The National Institutes of Health (NIH) has announced that the Gillings School was the top public health school at a public university in receiving NIH funding during fiscal year 2016. The School received 107 awards, for a total of $65,454,312 in funding.
Obesity prevention education has positive impact on college students, study finds
Dr. Leslie Lytle led a weight-gain prevention intervention program for people in their first and second years of college. The results, reported in the American Journal of Preventive Medicine, show that online social networking and support can help prevent weight gain in this group of young adults. Lytle is professor and chair of health behavior at the Gillings School.
Ribisl co-authors Surgeon General’s report on e-cigarette use by youth and young adults

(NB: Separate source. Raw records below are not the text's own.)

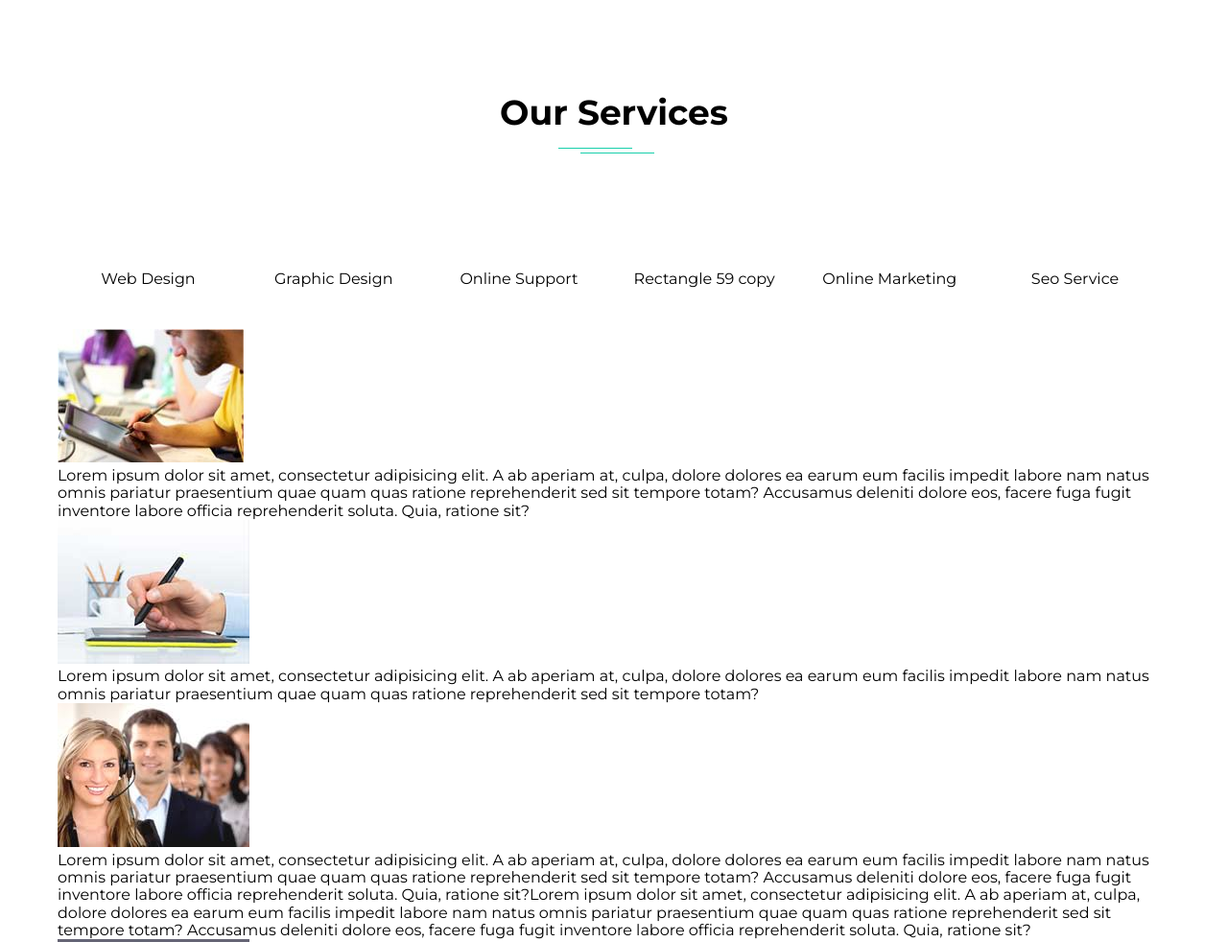
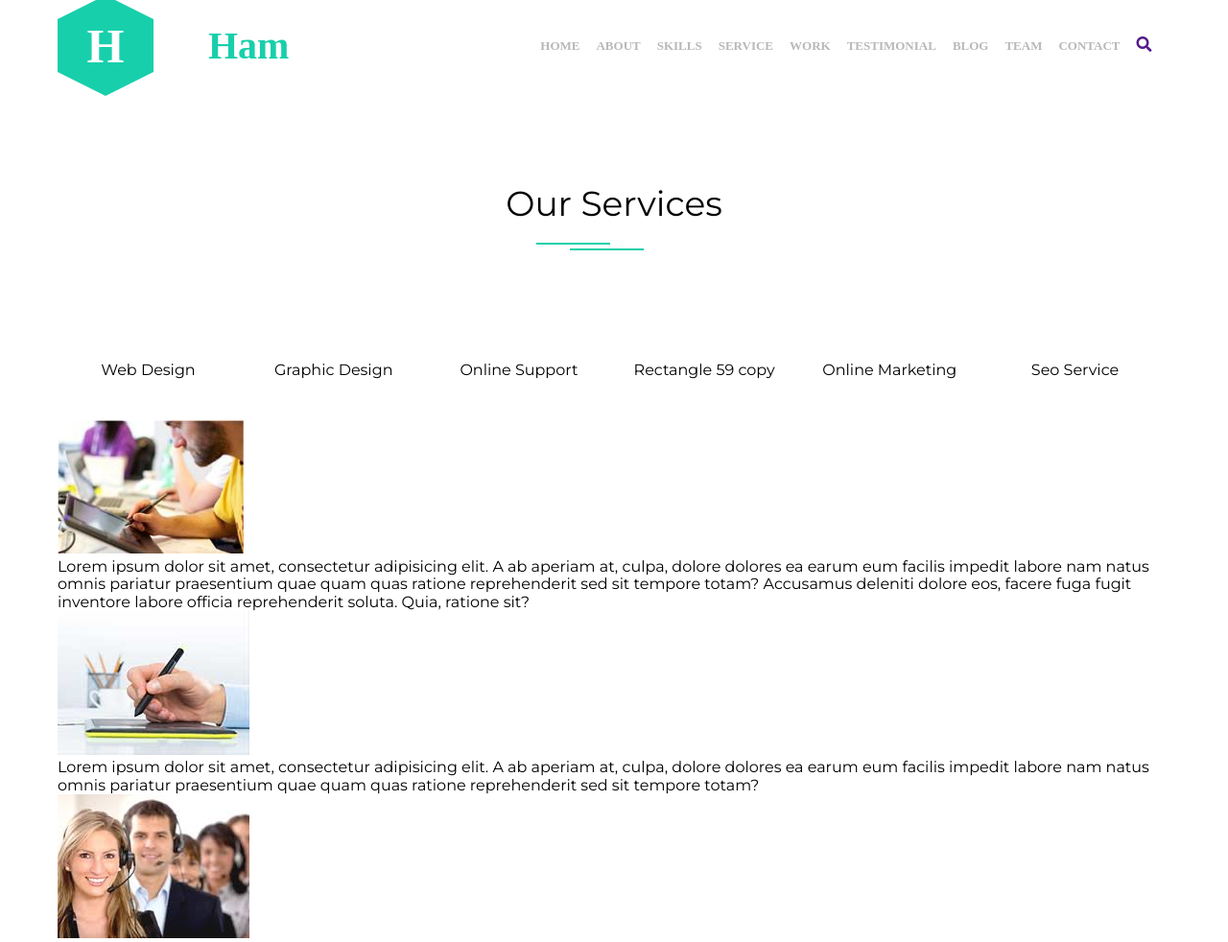
Before and after one commit to TytarenkoOleg/LandingPage-HAM, a plain HTML site: page src/index.html in a window 1280 px wide. Shown: the top 982 px of the page at 96% size. Drawn offline with nearby package versions, Linux system fonts and the light colour scheme; files that its build step writes are made by us from their sources.

Commit message:
Common Style and Header added

```diff
--- a/src/index.html
+++ b/src/index.html
@@ -10,7 +10,30 @@
     <link rel="stylesheet" href="css/style.css">
 </head>
 <body>
-<section class="header"></section>
+<section class="header-section">
+    <div class="container_header">
+        <a href="#" class="hexagon__block">
+            <div class="hexagon">
+                <p class="text_in_hexagon">h</p>
+            </div>
+            <p class="text_after_hexagon">the<span class="text_after_hexagon_green">ham</span></p>
+        </a>
+        <div class="navbar-nav">
+            <a class="navbar-nav_links" href="#">home</a>
+            <a class="navbar-nav_links" href="#">about</a>
+            <a class="navbar-nav_links" href="#">skills</a>
+            <a class="navbar-nav_links" href="#">service</a>
+            <a class="navbar-nav_links" href="#">work</a>
+            <a class="navbar-nav_links" href="#">testimonial</a>
+            <a class="navbar-nav_links" href="#">blog</a>
+            <a class="navbar-nav_links" href="#">team</a>
+            <a class="navbar-nav_links" href="#">contact</a>
+
+        </div>
+        <a href=""><i class="fas fa-search"></i></a>
+
+    </div>
+</section>
 <section class="btn-after-header"></section>
 <section class="our-services">
     <div class="container">
--- a/src/scss/_header.scss
+++ b/src/scss/_header.scss
@@ -0,0 +1,212 @@
+.section-header {
+  display: flex;
+  flex-direction: column;
+  align-items: center;
+  margin: 0;
+}
+
+.section-header__text {
+  position: relative;
+  margin: 0;
+  font-size: 36px;
+  padding-top: 90px;
+  font-weight: 400;
+}
+
+.section-header__text::before {
+  content: "";
+  position: absolute;
+  top: 158px;
+  left: 43%;
+  background-color: #18cfab;
+  width: 77px;
+  height: 2px;
+}
+
+.section-header__text::after {
+  content: "";
+  position: absolute;
+  top: 164px;
+  left: 46%;
+  background-color: #18cfab;
+  width: 77px;
+  height: 2px;
+}
+
+/*section home*/
+.home {
+  height: 1012px;
+  background-size: cover;
+  background: url("../images/section_home.jpg") no-repeat fixed center;
+}
+
+.header {
+  display: flex;
+  justify-content: center;
+  align-items: center;
+  width: 100%;
+  height: 120px;
+  background-color: rgba(73, 71, 63, .6);
+}
+
+.container_header {
+  display: flex;
+  flex-direction: row;
+  align-items: center;
+  width: 100%;
+  max-width: 1160px;
+  margin: 0 auto;
+}
+
+.hexagon__block {
+  display: flex;
+  flex-direction: row;
+  align-items: center;
+  text-decoration: none;
+  color: #ffffff;
+}
+
+.hexagon {
+  margin: 20px 8px 20px 0px;
+  width: 100px;
+  height: 55px;
+  background: #18cfab;
+  position: relative;
+}
+
+.hexagon:before,
+.hexagon:after {
+  content: "";
+  width: 0;
+  height: 0;
+  position: absolute;
+  left: 0;
+  border-left: 50px solid transparent;
+  border-right: 50px solid transparent;
+}
+
+.hexagon:before {
+  top: -25px;
+  border-bottom: 25px solid #18cfab;
+}
+
+.hexagon:after {
+  bottom: -25px;
+  border-top: 25px solid #18cfab;
+}
+
+.text_in_hexagon {
+  text-transform: uppercase;
+  font-weight: 700;
+  text-align: center;
+  font-size: 50px;
+}
+
+.text_after_hexagon {
+  display: inherit;
+  font-size: 40px;
+}
+
+.text_after_hexagon_green {
+  display: inline-block;
+  color: #18cfab;
+  text-transform: capitalize;
+  font-weight: 700;
+}
+
+.navbar-nav {
+  display: flex;
+  align-items: center;
+  margin-left: 262px;
+  position: relative;
+}
+
+.navbar-nav_links {
+  position: relative;
+  color: #b8b8b8;
+  text-transform: uppercase;
+  text-decoration: none;
+  font-weight: 700;
+  font-size: 13px;
+  line-height: 42px;
+  text-align: left;
+  margin-right: 17px;
+}
+
+.navbar-nav_links:hover::after {
+  content: '';
+  width: 100%;
+  left: 0;
+  position: absolute;
+  bottom: -40px;
+  color: #18cfab;
+  border-bottom: 2px solid #18cfab;
+}
+
+.navbar-nav_links:hover {
+  color: #18cfab;
+}
+
+.header__text {
+  margin-top: 246px;
+  text-align: center;
+  text-transform: uppercase;
+  color: #ffffff;
+  font-weight: 700;
+}
+
+.header__text_first_line {
+  font-size: 35px;
+}
+
+.header__text_first_line_green {
+  color: #18cfab;
+}
+
+.header__text_second_line {
+  font-size: 79px;
+  margin-top: 45px;
+}
+
+.header__text_third_line {
+  font-size: 34px;
+  color: #d4d4d4;
+  text-transform: capitalize;
+  font-weight: 300;
+  margin-top: 37px;
+}
+
+.btn {
+  display: flex;
+  flex-direction: row;
+  justify-content: center;
+}
+
+.btn_btn1 {
+  padding: 26px 31px;
+  background-color: #18cfab;
+  text-decoration: none;
+  text-align: center;
+  text-transform: uppercase;
+  color: #fff;
+  border-radius: 4px;
+  font-weight: 700;
+  margin-top: 146px;
+  border-top: 5px solid #ffffff;
+  margin-bottom: 244px;
+}
+
+.btn_btn2 {
+  background-color: #00cbf6;
+  margin-left: 28px;
+  padding: 26px 26px;
+  text-decoration: none;
+  text-align: center;
+  text-transform: uppercase;
+  color: #fff;
+  border-radius: 4px;
+  font-weight: 700;
+  margin-top: 146px;
+  border-top: 5px solid #ffffff;
+  margin-bottom: 244px;
+}
--- a/src/scss/style.scss
+++ b/src/scss/style.scss
@@ -1,3 +1,3 @@
-
 @import "style-general";
+@import "header";
 @import "our-services";
```
Also changed, not shown: src/scss/_common-style.css (added).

Dr. Kurt Ribisl, professor of health behavior at the Gillings School, is a co-author of the 2016 Surgeon General’s report, “E-cigarette Use Among Youth and Young Adults.” Published by the U.S. Dept. of Health and Human Services, the report calls for improved regulation of e-cigarettes and increased education about health risks related to e-cigarette use.
From health-care providers, announcements do more than conversations to improve HPV vaccination rates
In an effort to increase uptake of the human papillomavirus (HPV) vaccination, researchers at UNC evaluated the effectiveness of training health-care providers either to make presumptive announcements about the vaccine or to engage in participatory conversations with families. Study results showed that only the announcement training led to a meaningful increase in vaccine initiation.
Giving women HIV self-tests promotes male partner testing
Providing pregnant and postpartum women in sub-Saharan Africa with multiple HIV self-tests can make it more likely their male partners will be tested for HIV, found a study led by Dr. Harsha Thirumurthy of the health policy and management department.
New study brings awareness to overlooked immigration issues around higher education
In a recent study, researchers from the Departments of Health Behavior and Maternal and Child Health investigated how youth in North Carolina can be “locked out” of educational opportunities through complicated immigration policy.
Study raises concerns about timely follow-up to positive mammogram for the uninsured
Uninsured women under age 65 who received their mammogram at community screening clinics in North Carolina were less likely to get follow-up within a year of a positive mammogram, according to a study led by senior author Louise Henderson, PhD, adjunct assistant professor of epidemiology.
Study finds daily self-monitoring of weight and activity helps prevent weight gain among breast cancer survivors
A recent study co-authored by Drs. Carmina Valle and Deborah Tate of the Gillings School found that daily self-monitoring of both weight and activity may be a feasible and accessible approach to promote weight gain prevention in breast cancer survivors.
Study identifies most persuasive messages for parents considering HPV vaccine
Researchers from the Gillings School and UNC’s Lineberger Comprehensive Cancer Center have identified which messages are most likely to motivate parents to get the human papillomavirus (HPV) vaccination for their children. The findings support physicians’ use of specific statements to increase uptake of the cancer-preventing vaccine series.